#ARCTIC. #SIBERIA. THIS IS TAIMYR. True, polar policemen were mentioned much earlier. Back in 1931, the management of the Norilsk mine under construction announced the recruitment of employees into the ranks of the non-departmental police. In addition to wages, the police were provided with free utilities: a hostel, heating, lighting according to the norms established for the workers of the mine.
And on April 15, 1941, shortly before the official creation of the department, ten police officers were enrolled in the allowance of the Norilsk combine militarized guard as soldiers of the camp garrison.
In 1946, five permanent police posts were organized in the Norilsk settlement ‘to streamline traffic and keep order in public places’. This was done because of the rampant post-war crime.
Despite the raids to check documents and detain suspicious persons, detours in the cordon zones, regular raids and strict control over the prevention of contacts between prisoners and civilians, the situation worsened. The number of robberies and cases of hooliganism increased. There was no one to fight crime – out of 14 people provided by the state, in fact, two militiamen were on duty.
To facilitate the work of the police, in the fall of 1945, plaques with house numbers and street names were installed on all houses, registration of all civilians living in Norilsk was completed. The dormitory commandants and janitors were ordered to provide the police with full assistance in identifying hooligans and other offenders.
The culmination of the fight against crime was the horse streets patrolling. For this, the head of the horse-drawn transport department was ordered to allocate ten horses.
In the last issue of the History Spot photo project, we told about a group of skiers who reached the North Pole autonomously, without external support for the first time in history.

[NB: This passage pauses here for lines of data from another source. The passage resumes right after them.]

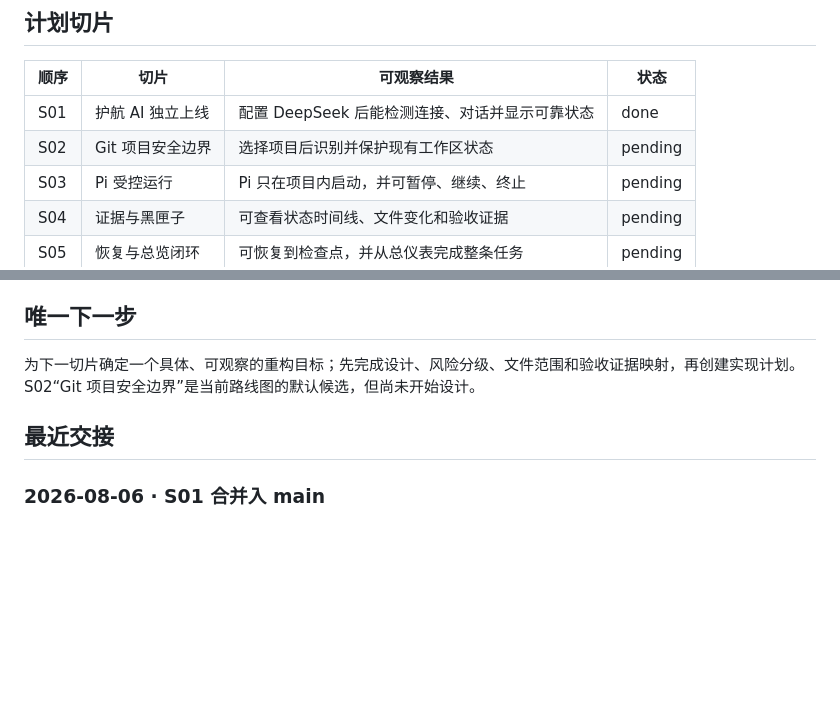
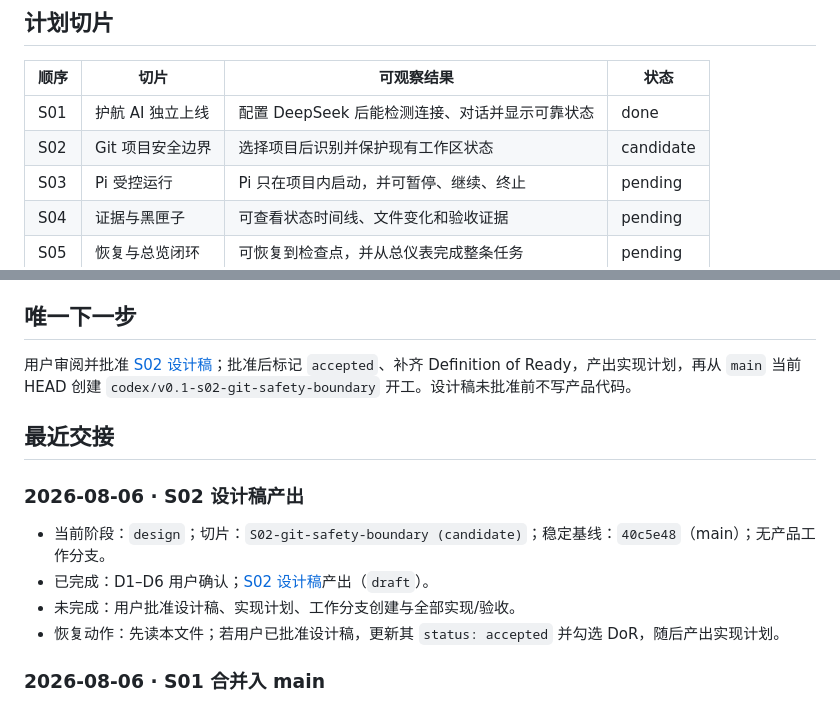
Before and after one commit to wbyan2021/pullic-talk, a Markdown page: docs/NOW.md, 2 parts joined by grey strips. Drawn GitHub-style; blank space fills up the shorter version.

```diff
--- a/docs/NOW.md
+++ b/docs/NOW.md
@@ -93,7 +93,7 @@ updated: 2026-08-06
 | 顺序 | 切片 | 可观察结果 | 状态 |
 |---|---|---|---|
 | S01 | 护航 AI 独立上线 | 配置 DeepSeek 后能检测连接、对话并显示可靠状态 | done |
-| S02 | Git 项目安全边界 | 选择项目后识别并保护现有工作区状态 | pending |
+| S02 | Git 项目安全边界 | 选择项目后识别并保护现有工作区状态 | candidate |
 | S03 | Pi 受控运行 | Pi 只在项目内启动，并可暂停、继续、终止 | pending |
 | S04 | 证据与黑匣子 | 可查看状态时间线、文件变化和验收证据 | pending |
 | S05 | 恢复与总览闭环 | 可恢复到检查点，并从总仪表完成整条任务 | pending |
@@ -196,9 +196,16 @@ updated: 2026-08-06
 
 ## 唯一下一步
 
-为下一切片确定一个具体、可观察的重构目标；先完成设计、风险分级、文件范围和验收证据映射，再创建实现计划。S02“Git 项目安全边界”是当前路线图的默认候选，但尚未开始设计。
+用户审阅并批准 [S02 设计稿](plans/2026-08-06-s02-git-safety-boundary-design.md)；批准后标记 `accepted`、补齐 Definition of Ready，产出实现计划，再从 `main` 当前 HEAD 创建 `codex/v0.1-s02-git-safety-boundary` 开工。设计稿未批准前不写产品代码。
 
 ## 最近交接
+
+### 2026-08-06 · S02 设计稿产出
+
+- 当前阶段：`design`；切片：`S02-git-safety-boundary (candidate)`；稳定基线：`40c5e48`（main）；无产品工作分支。
+- 已完成：D1–D6 用户确认；[S02 设计稿](plans/2026-08-06-s02-git-safety-boundary-design.md)产出（`draft`）。
+- 未完成：用户批准设计稿、实现计划、工作分支创建与全部实现/验收。
+- 恢复动作：先读本文件；若用户已批准设计稿，更新其 `status: accepted` 并勾选 DoR，随后产出实现计划。
 
 ### 2026-08-06 · S01 合并入 main
 
```
Also changed, not shown: other parts of docs/NOW.md (+29 -23 lines), docs/plans/2026-08-06-s02-git-safety-boundary-design.md (added, +335 -0 lines).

A Norilsk resident Vasily Ryzhkov was among the travelers.
Text: Svetlana Samohina, Photo: Nornickel Polar Division archive